5. The Crucifixion
I pity you, oh my afflicted mother, on account of the fifth sword that pierced your heart, when on Mount Calvary you did behold your beloved son, Jesus, dying slowly before your eyes, amid so many insults, and in anguish, on that hard bed of the cross, without being able to give him even the least of those comforts which the greatest criminals receive at the hour of death. And I pray you by the anguish which you, oh my most loving mother, did suffer together with your dying Son, and by the tenderness you did feel, when, for the last time he spoke to you from the cross, and taking leave of you, left all of us to you in the person of St. John, as your children; and you, still constant, did behold him bow his head and expire; I pray you to obtain for me the grace, by your crucified love, to live and die crucified to everything in this world, in order to live only to God through my whole life, and thus to enter one day paradise, to enjoy him face to face.

On the Fifth Sorrow - The Death of Jesus

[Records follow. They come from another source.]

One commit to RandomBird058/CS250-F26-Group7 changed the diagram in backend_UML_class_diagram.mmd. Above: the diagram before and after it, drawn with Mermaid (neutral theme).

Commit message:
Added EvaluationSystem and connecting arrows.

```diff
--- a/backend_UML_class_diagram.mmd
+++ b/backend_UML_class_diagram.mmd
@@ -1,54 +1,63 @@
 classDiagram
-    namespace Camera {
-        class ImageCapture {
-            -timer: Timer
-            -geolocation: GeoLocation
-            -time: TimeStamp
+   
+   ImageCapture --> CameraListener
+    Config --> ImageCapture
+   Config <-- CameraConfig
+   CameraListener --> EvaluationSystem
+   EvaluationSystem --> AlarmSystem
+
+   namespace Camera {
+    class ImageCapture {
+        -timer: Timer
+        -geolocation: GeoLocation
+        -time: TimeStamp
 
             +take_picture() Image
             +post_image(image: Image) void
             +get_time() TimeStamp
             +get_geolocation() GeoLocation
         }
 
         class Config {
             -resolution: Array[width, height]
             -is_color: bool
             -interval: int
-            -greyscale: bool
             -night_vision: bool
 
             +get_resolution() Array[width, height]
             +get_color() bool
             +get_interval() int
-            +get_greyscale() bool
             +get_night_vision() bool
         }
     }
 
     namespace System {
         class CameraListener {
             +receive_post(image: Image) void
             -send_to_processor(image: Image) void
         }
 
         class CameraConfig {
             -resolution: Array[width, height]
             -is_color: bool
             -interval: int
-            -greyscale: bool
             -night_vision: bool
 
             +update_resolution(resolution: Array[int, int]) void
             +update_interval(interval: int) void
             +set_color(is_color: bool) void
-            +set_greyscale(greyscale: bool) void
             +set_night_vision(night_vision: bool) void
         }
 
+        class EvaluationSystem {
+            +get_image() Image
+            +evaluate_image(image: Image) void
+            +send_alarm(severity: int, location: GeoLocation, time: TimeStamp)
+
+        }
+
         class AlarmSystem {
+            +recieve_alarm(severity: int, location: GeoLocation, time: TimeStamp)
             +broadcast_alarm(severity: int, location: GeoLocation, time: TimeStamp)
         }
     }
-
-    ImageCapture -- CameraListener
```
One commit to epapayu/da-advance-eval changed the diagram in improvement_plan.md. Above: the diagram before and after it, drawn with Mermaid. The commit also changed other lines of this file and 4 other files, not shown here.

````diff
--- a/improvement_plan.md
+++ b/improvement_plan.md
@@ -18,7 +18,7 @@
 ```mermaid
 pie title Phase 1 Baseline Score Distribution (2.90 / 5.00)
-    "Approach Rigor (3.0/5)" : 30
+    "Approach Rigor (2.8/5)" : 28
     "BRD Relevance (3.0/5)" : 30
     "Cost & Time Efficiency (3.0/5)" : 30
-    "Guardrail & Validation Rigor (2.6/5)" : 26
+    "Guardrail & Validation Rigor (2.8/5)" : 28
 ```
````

(Taken from ‘The Glories of Mary’ by Saint Alphonsus Liguori)

And now we have to admire a new sort of martyrdom, a mother condemned to see an innocent Son, whom She loved with all the affection of Her Heart, put to death before Her eyes, by the most barbarous tortures. There stood by the cross of Jesus His Mother. "There is nothing more to be said," says St. John, "of the martyrdom of Mary." Behold Her at the foot of the cross, looking on Her dying Son, and then see if there is grief like Her grief.

Let us stop then also on Calvary, to consider this fifth sword that pierced the Heart of Mary, namely, the death of Jesus.

As soon as our afflicted Redeemer had ascended the hill of Calvary, the executioners stripped Him of His garments, and piercing His sacred hands and feet with nails, not sharp, but blunt, as St. Bernard says. And to torture Him more, they fastened Him to the cross. When they had crucified Him, they planted the cross, and thus left Him to die. The executioners abandon Him, but Mary does not abandon him.

She then draws closer to the cross, in order to assist at His death. "I did not leave him," the Blessed Virgin revealed to St. Bridget, "and stood nearer to His cross." "But what did it avail, oh Lady," says St. Bonaventure, "to go to Calvary to witness there the death of this Son? Shame should have prevented Thee, for His disgrace was also Thine, because Thou wast His Mother. Or, at least, the horror of such a crime as that of seeing a God crucified by His own creatures should have prevented Thee."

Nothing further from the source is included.